--- INPUT MATERIAL ---
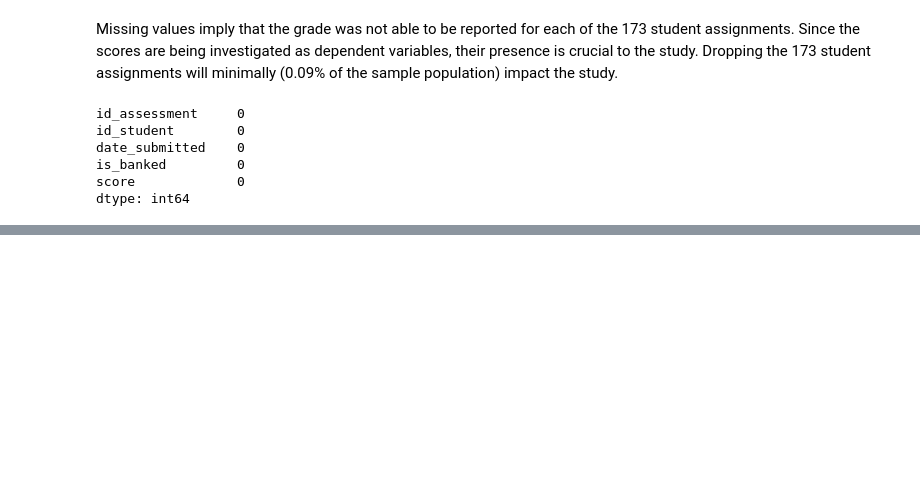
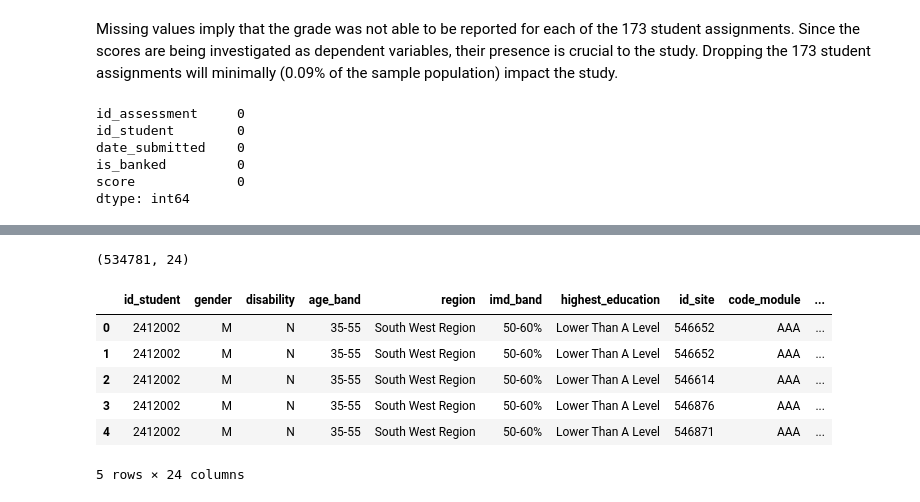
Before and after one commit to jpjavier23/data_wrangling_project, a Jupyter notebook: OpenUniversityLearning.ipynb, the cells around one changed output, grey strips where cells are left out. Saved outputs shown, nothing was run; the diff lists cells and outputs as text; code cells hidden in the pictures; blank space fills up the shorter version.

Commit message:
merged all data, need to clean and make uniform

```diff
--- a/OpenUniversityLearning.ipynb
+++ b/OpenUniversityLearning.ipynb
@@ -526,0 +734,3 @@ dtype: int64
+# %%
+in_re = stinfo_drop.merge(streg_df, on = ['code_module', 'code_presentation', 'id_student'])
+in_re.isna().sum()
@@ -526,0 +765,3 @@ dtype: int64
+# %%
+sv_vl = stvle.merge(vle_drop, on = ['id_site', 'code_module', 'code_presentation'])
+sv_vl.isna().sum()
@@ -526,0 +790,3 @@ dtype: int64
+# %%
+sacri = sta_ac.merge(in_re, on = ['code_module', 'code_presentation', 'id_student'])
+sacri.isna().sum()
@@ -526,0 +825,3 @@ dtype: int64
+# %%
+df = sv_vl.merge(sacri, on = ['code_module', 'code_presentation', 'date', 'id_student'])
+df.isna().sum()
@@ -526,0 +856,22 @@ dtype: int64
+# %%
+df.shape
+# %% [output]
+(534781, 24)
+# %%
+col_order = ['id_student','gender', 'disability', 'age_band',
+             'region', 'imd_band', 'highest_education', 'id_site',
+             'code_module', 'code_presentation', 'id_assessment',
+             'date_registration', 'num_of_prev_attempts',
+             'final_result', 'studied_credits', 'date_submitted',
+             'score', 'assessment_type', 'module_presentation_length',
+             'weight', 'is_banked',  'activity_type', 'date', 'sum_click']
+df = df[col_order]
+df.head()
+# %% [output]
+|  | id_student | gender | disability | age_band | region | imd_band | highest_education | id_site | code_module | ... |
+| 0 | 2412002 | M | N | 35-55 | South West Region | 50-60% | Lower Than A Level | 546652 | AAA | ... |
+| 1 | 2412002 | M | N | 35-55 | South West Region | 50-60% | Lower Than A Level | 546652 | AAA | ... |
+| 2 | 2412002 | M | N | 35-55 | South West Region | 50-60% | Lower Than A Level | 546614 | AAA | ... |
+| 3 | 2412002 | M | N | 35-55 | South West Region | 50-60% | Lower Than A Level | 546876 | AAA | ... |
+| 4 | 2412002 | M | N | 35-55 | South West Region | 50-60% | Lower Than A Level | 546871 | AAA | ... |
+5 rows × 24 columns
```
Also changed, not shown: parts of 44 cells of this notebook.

--- PROBLEM TO WORK ON ---
What is the number of lines above that contain the string "Lower"? Answer with the number alone.

--- WORKED SOLUTION ---
5